“Get Real: Why You Should Be Recommending I’ll Meet You There by Heather Demetrios” – Review by Kara Rosenberg
My middle and high school students want different things out of their books. Some—the lucky ones, given the prolific nature of YA fantasy writers—just want to dive into one vaguely medieval alternative universe after another. Others, often girls, connect to the real characters, often girls, in the novels of John Green and Laurie Halse Anderson. I could go on.
But other readers want to see—sometimes need to see–what happens to teenagers when they leave high school. What choices will they make? How do they become young men and women who can make their own choices? What does it mean to be in a mature relationship (and, yes, Virginia, it does mean more than having sex…)? Once or twice a year, I’ll have a student, usually a young man, who doesn’t particularly like to read and for whom fantasy, adventure, and John Green just doesn’t cut it. That young man is often drawn in by books about other young men (and women) on the cusp of the rest of their lives. For those readers, I have a short but growing list of books, and I’ll Meet You There by Heather Demetrios has jumped to the top of it.

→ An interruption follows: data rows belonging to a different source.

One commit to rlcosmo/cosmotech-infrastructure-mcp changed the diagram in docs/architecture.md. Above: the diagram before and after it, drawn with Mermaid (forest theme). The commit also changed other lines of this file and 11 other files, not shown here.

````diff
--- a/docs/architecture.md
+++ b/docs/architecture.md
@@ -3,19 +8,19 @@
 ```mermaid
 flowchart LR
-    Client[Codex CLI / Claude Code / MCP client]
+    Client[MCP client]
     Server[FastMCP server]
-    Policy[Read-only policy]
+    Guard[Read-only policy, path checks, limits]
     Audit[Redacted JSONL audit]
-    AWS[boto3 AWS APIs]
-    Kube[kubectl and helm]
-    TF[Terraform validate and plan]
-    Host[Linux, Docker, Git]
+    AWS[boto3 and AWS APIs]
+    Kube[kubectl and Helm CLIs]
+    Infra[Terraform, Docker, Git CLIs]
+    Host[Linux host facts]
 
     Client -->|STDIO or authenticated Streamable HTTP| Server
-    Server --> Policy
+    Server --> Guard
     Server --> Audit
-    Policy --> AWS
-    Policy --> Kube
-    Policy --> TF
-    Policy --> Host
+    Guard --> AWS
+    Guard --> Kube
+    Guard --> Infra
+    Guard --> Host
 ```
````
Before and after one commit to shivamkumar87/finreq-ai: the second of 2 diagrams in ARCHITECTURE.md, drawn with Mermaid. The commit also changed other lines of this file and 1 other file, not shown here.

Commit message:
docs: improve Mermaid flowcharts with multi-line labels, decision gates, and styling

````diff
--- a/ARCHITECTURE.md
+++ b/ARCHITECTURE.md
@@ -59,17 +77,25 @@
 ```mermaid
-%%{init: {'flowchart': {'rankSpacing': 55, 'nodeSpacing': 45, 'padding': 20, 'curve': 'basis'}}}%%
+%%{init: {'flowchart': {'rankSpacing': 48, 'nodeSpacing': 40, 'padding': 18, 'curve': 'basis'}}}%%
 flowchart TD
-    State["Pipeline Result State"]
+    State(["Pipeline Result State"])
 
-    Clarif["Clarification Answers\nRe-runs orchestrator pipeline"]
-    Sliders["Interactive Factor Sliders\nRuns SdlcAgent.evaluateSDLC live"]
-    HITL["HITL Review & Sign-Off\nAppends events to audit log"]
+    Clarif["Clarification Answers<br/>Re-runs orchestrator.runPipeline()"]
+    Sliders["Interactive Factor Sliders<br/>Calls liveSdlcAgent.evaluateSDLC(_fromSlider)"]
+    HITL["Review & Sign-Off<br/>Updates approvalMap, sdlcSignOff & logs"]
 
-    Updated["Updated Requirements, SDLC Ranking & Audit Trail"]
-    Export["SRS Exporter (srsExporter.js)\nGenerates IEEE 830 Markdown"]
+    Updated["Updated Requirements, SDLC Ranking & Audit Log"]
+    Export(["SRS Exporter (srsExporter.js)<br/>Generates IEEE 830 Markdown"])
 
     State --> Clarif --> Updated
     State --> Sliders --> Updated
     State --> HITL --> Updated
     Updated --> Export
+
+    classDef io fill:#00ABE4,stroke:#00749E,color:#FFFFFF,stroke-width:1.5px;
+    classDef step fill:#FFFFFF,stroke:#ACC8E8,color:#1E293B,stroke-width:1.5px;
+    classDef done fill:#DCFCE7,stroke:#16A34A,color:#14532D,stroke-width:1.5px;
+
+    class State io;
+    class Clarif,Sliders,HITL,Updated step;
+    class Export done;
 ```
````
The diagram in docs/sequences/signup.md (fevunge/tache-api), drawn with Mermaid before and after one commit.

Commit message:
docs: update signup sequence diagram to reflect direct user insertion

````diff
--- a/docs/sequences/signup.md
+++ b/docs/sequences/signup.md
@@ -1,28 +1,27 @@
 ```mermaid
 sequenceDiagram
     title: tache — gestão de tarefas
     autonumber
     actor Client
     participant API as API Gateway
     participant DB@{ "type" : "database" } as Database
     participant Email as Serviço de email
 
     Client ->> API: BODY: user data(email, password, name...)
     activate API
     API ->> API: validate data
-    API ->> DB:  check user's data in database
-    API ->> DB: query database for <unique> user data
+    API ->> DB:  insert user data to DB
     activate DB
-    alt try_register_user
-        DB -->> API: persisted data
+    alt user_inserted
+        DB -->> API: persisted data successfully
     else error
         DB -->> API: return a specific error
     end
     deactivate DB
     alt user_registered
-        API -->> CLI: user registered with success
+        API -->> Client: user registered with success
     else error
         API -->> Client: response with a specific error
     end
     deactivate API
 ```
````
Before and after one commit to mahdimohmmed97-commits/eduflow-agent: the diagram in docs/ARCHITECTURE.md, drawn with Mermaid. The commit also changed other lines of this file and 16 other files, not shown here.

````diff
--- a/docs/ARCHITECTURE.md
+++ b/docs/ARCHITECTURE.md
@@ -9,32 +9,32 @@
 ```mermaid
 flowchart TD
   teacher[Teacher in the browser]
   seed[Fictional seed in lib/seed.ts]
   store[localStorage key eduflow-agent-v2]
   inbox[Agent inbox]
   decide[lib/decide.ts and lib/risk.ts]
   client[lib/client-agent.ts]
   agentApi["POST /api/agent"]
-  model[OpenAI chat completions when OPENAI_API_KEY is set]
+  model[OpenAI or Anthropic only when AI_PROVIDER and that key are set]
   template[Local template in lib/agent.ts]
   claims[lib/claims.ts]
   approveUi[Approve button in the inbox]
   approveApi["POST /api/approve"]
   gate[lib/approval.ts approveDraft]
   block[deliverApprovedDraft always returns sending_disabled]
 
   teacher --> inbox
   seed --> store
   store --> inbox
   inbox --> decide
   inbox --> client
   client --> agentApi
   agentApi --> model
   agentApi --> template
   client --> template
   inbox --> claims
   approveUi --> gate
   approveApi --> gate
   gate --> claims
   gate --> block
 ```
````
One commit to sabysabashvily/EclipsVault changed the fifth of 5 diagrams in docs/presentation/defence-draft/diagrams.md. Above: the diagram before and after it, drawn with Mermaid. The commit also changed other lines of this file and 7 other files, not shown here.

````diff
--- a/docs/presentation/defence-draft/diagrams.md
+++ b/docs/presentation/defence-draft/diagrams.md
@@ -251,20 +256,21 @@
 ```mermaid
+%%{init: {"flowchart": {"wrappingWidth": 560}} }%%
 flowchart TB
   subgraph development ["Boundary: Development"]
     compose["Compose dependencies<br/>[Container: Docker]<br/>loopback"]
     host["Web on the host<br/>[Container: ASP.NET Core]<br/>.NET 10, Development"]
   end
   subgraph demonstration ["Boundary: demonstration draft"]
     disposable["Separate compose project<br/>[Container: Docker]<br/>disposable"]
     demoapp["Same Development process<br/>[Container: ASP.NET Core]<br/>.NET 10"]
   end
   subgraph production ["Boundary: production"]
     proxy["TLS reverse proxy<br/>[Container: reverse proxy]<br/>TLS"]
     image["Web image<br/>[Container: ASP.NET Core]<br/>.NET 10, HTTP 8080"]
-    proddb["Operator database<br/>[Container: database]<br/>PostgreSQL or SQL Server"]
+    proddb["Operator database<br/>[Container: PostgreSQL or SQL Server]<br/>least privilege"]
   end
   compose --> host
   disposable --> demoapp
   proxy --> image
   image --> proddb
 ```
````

The novel is set in a poor California community described as “just a trailer park, a few run-down houses, a couple of businesses that barely made enough to keep their doors open, and the Paradise Motel.” It deals with two transitions, Skylar’s decision about what she’s going to do after high school and Josh’s decision about what he’s going to do after getting his leg blow off in Afghanistan. I’ll Meet You There is told primarily from Sky’s point of view with intermittent, short chapters narrated by Josh.
Josh’s story shows young male readers an example of what growing up can look like. Sky tells us that Josh was less than serious in high school, sleeping around, getting drunk, not caring about school. The post-Afghanistan Marine Josh, however, reads Slaughterhouse-Five, plays chess, and tries to figure out how to be in a real relationship. “I don’t know how to do this,” he tells Sky at one point. “You’re so different from the rest. Every time I try, I just keep screwing it up.” Soon afterwards, he does screw up big time, and part of his struggles shed light on issues that many amputees and veterans have to deal with.
Towards the end, he starts to accept what happened in Afghanistan and see a path forward. Josh says, talking to a close friend who died when he lost his leg, “I’m scared shitless, man. Because if I’m really gonna do this, really live my life, I’ve gotta leave you behind. I can hear your voice right now, even though you’re not here. I know exactly what you’d say: Good luck. Shoot straight. Don’t get dead.” Pretty good advice, I’d say. Many young men I work with don’t have many models of how to do this either. All the more reason to have books like I’ll Meet You There to show them a way.
Sky struggles with her conflicting needs to get out of her dirt poor town and to make sure her mom is going to be able to survive without her. It’s through Sky’s story that the novel digs into alcoholism and the lives of really poor communities in a way reminiscent of Eleanor and Park. The novel shows alcohol ripping families and relationships apart.
Sky, however, is a great character. She’s not perfect, but that’s another reason to like the novel: both main characters have mistakes to make and growing up to do. Sky’s happens when she gets drunk and drives into a ditch. Thankfully, she has a solid mother-figure, Marge, who runs the Paradise Motel, where both Sky and Josh work, to guide her. Marge is always there for some wise words. Towards the end, they have this exchange: “’I’m leaving soon,’ I said. ‘Yes, you are.’ She leaned against a tree, giving me one of her soul-searching looks. ‘But it’s not one or the other, sweet pea.’” For me, these words are at the heart of the novel: being an adult is not black and white, is not either staying or going; being an adult is about making the best, often messy, choice you can given the circumstances.
I’ll Meet You There is a book for more mature readers. Yes, the characters have sex. Yes, they say bad words. Yes, they get drunk. Yes, they do dumb things when they get drunk. But haven’t most people? It is certainly one teachers and librarians should have alongside books like Trish Doller’s Something Like Normal to hand to reluctant high school readers and anyone interested in a real story about real people trying to figure out how to grow up.
Kara Rosenberg teaches high school English and history in Vermont and is currently on the Green Mountain Book Award (Vermont’s book list for YA readers) committee. She lives in Montpelier with her husband and two sons and was late getting to this review because she was busy working on Harry and Hedwig costumes for an 8-year-old who has just started his first forays into the joys of Hogwarts.